Rep. Allen West on Tuesday conceded he has lost his bid for re-election to Congress, saying that while questions about the vote count remained, he was unlikely to close the gap between him and Patrick Murphy, his Democratic challenger.
His concession came hours before the state was to certify the results in the race, and heads off what was shaping up to be a costly legal battle.
Saying he still had questions about St. Lucie and Palm Beach County vote tallies, Mr. West said that there weren’t enough contested ballots to make up the gap with Mr. Murphy, who led by more than 1,900 votes in the preliminary tally and 2,000 votes if a partial recount was considered.

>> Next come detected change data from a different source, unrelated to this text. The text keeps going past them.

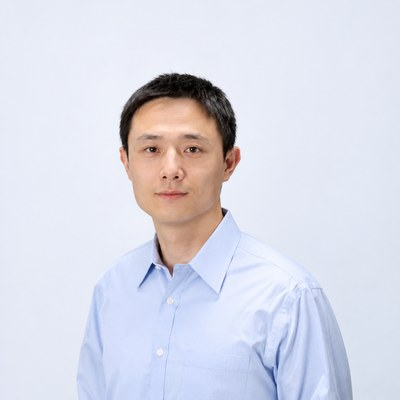
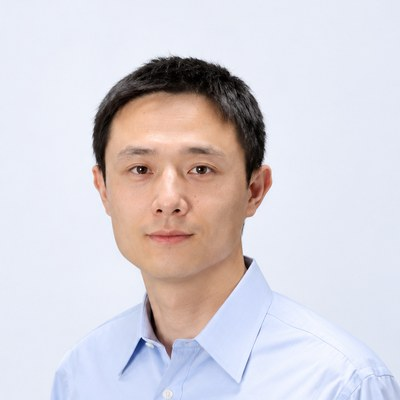
Add a Panelists section with Chengxiang Zhai and Anbang Xu
The section sits under Keynote Speakers and reuses its card layout.
Zhai's card reuses his organizer photo and link; Anbang Xu's photo is
recropped so his head fills more of the circle. Both are listed under
the Agenda in Continual Learning panel in the schedule.

diff --git a/index.html b/index.html
@@ -223,6 +223,7 @@
                             <td class="event-cell">Panel: Agenda in Continual Learning
                                 <span class="note">Conceptual Frameworks, Benchmarks, Open Source, Data Sharing, Security &amp; Governance</span>
                                 <ul class="paper-list">
+                                    <li><a href="https://czhai.cs.illinois.edu/" target="_blank">Chengxiang Zhai</a>, Professor of Computer Science, University of Illinois Urbana-Champaign</li>
                                     <li><a href="https://www.linkedin.com/in/anbangxu/" target="_blank">Anbang Xu</a>, Director of AI, NVIDIA</li>
                                 </ul>
                             </td>
@@ -459,6 +460,35 @@
                         </div>
                     </a>
                     <h3><a href="https://research.nvidia.com/person/rama-akkiraju" target="_blank">Rama Akkiraju</a></h3>
+                    <p class="speaker-title">NVIDIA</p>
+                </div>
+            </div>
+        </div>
+    </section>
+
+        <!-- Panelists Section -->
+        <section id="panelists" class="speakers">
+            <div class="container">
+            <h2>Panelists</h2>
+            <div class="speakers-grid">
+                <div class="speaker-card">
+                    <a href="https://czhai.cs.illinois.edu/" target="_blank" class="speaker-image-link">
+                        <div class="speaker-image">
+                            <img src="images/organizers/chengxiang-zhai.png" alt="Chengxiang Zhai" class="speaker-photo">
+                            <div class="placeholder-image" style="display:none;">CZ</div>
+                        </div>
+                    </a>
+                    <h3><a href="https://czhai.cs.illinois.edu/" target="_blank">Chengxiang Zhai</a></h3>
+                    <p class="speaker-title">University of Illinois Urbana-Champaign</p>
+                </div>
+                <div class="speaker-card">
+                    <a href="https://www.linkedin.com/in/anbangxu/" target="_blank" class="speaker-image-link">
+                        <div class="speaker-image">
+                            <img src="images/speakers/anbang-xu.jpg" alt="Anbang Xu" class="speaker-photo">
+                            <div class="placeholder-image" style="display:none;">AX</div>
+                        </div>
+                    </a>
+                    <h3><a href="https://www.linkedin.com/in/anbangxu/" target="_blank">Anbang Xu</a></h3>
                     <p class="speaker-title">NVIDIA</p>
                 </div>
             </div>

“While a contest of the election results might have changed the vote totals, we do not have evidence that the outcome would change,” Mr. West said in a statement to news outlets. “Given the extremely high evidentiary hurdles involved in a successful challenge, I will not ask my generous supporters to help fund a drawn-out, expensive legal effort with little chance of success. Therefore, we will not contest the certification or challenge the seating of Congressman-Elect Murphy.

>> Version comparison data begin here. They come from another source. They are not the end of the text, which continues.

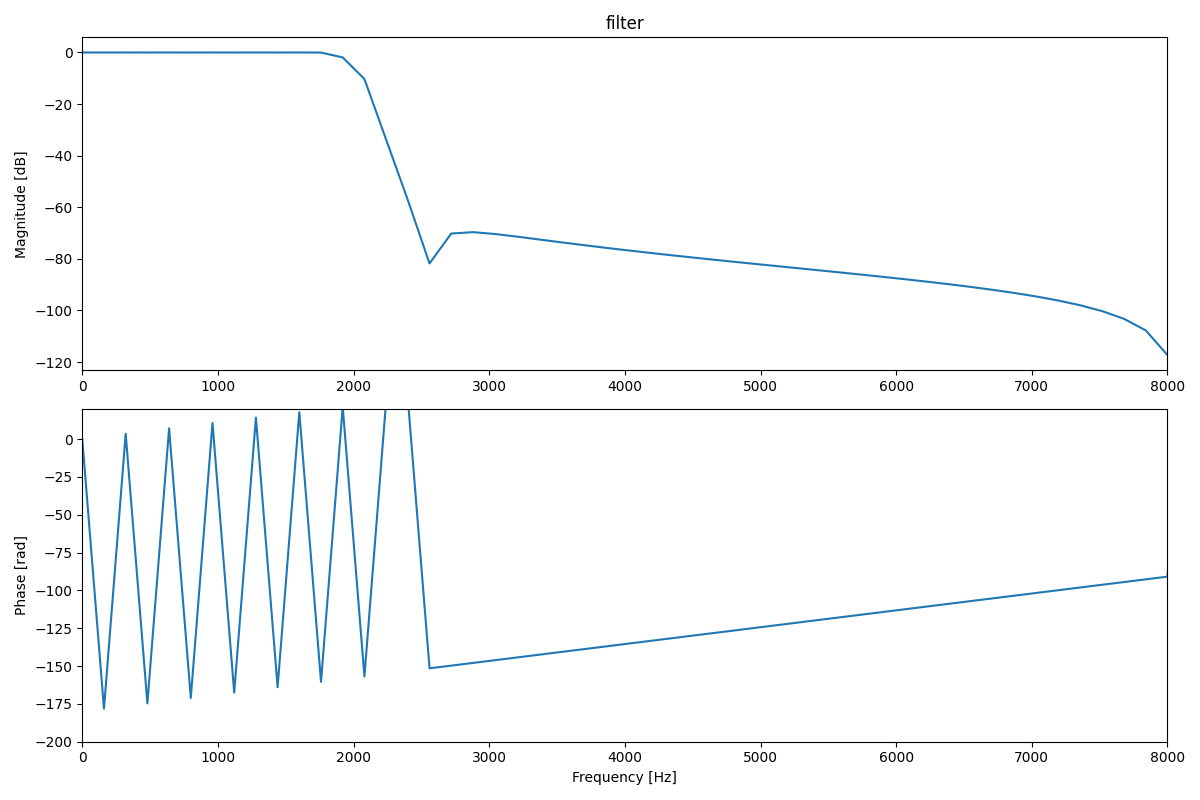
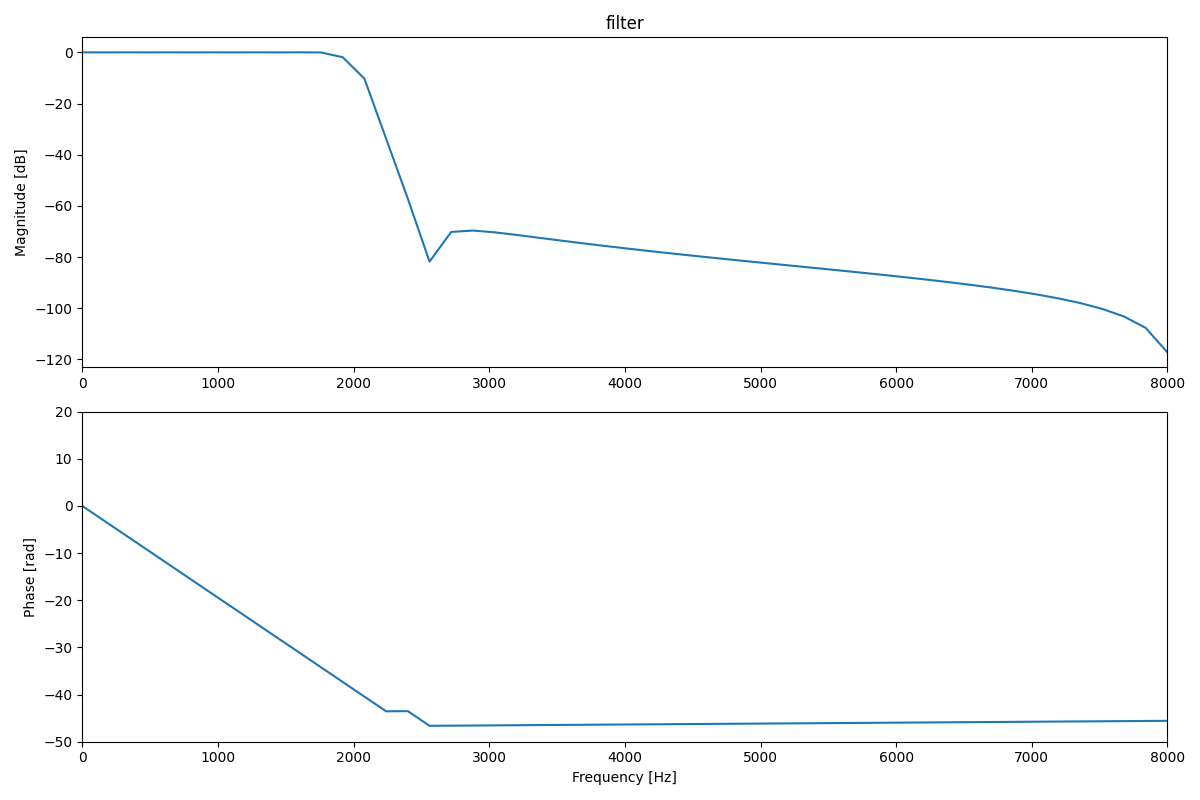
位相をunwrap & sinc関数自作

diff --git a/ex2/k_morita/filter.py b/ex2/k_morita/filter.py
@@ -5,6 +5,11 @@ import numpy as np
 import spectrogram as sp
 
 
+def sinc(x, e=1e-5):
+    """Sinc function."""
+    return np.piecewise(x, [x == 0, x != 0], [1, lambda x: np.sin(x)/x])
+
+
 def create_lpf(fc, sr, N, win_func=np.hamming):
     """Create LPF function.
 
@@ -18,7 +23,7 @@ def create_lpf(fc, sr, N, win_func=np.hamming):
         lpf (np.ndarray): low pass filter matrix
     """
     fc_norm = fc / (sr // 2)
-    ideal_lpf = np.sinc(fc_norm * (np.arange(N) - (N - 1) / 2)) * fc_norm
+    ideal_lpf = sinc(fc_norm * (np.arange(N) - (N - 1) / 2) * np.pi) * fc_norm
     window = win_func(N)
 
     return ideal_lpf * window
@@ -59,7 +64,7 @@ if __name__ == "__main__":
     filter = create_lpf(cutoff_freq, samplerate, N)
     mag, phase = sp.magphase(np.fft.fft(filter))
     mag_db = sp.mag_to_db(mag)
-    phase_deg = sp.rad_to_deg(phase)
+    phase = np.unwrap(phase)
 
     fig, axes = plt.subplots(2, 1, figsize=(12, 8))
     x = np.linspace(0, samplerate, len(mag_db))
@@ -69,13 +74,11 @@ if __name__ == "__main__":
     axes[0].set_ylabel("Magnitude [dB]")
     axes[0].set_xlim(0, nyquist_freq)
 
-    axes[1].plot(x, phase_deg)
+    axes[1].plot(x, phase)
     axes[1].set_xlabel("Frequency [Hz]")
     axes[1].set_ylabel("Phase [rad]")
     axes[1].set_xlim(0, nyquist_freq)
-    axes[1].set_ylim(-200, 20)
+    axes[1].set_ylim(-50, 20)
 
     plt.tight_layout()
     plt.savefig("filter.png")
-
-    # plt.show()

In an email to supporters Mr. Murphy called the concession “gracious” and said he’ll continue the preparations he’s already begun making to be ready to take the seat Jan. 3, when the next Congress is sworn in.
“I campaigned on a message that reaching across the aisle is as important in this district as it is in Washington,” he said. “To those who supported my opponent, my door is open and I want to hear your voice.”
Mr. West won his seat in the 2010 tea party wave that powered Republicans to control of the House and was one of two black Republicans to win seats that year.
The former Army officer was a tea party favorite and made his mark in the House immediately by questioning Republican leaders’ decision to schedule more time for lawmakers to be back in their home districts and less time for them to be in Washington.
His 2012 campaign was one of the most-watched House races in the country, and also one of the harshest. He and Mr. Murphy traded barbs over each other’s run-ins with higher authorities, and questioned each other’s fitness to serve.
Both sides had been raising cash for a protracted legal battle, but Mr. West’s decision heads that off.
He had been protesting the vote count in St. Lucie County in particular, where officials admitted they bungled the count of early-voting ballots and have now conducted two separate recounts.
Still, the tally as of Tuesday morning left Mr. West more than a half percentage-point behind Mr. Murphy, and he acknowledged that gap was unlikely to close enough even with a full recount of all precincts spread across three counties.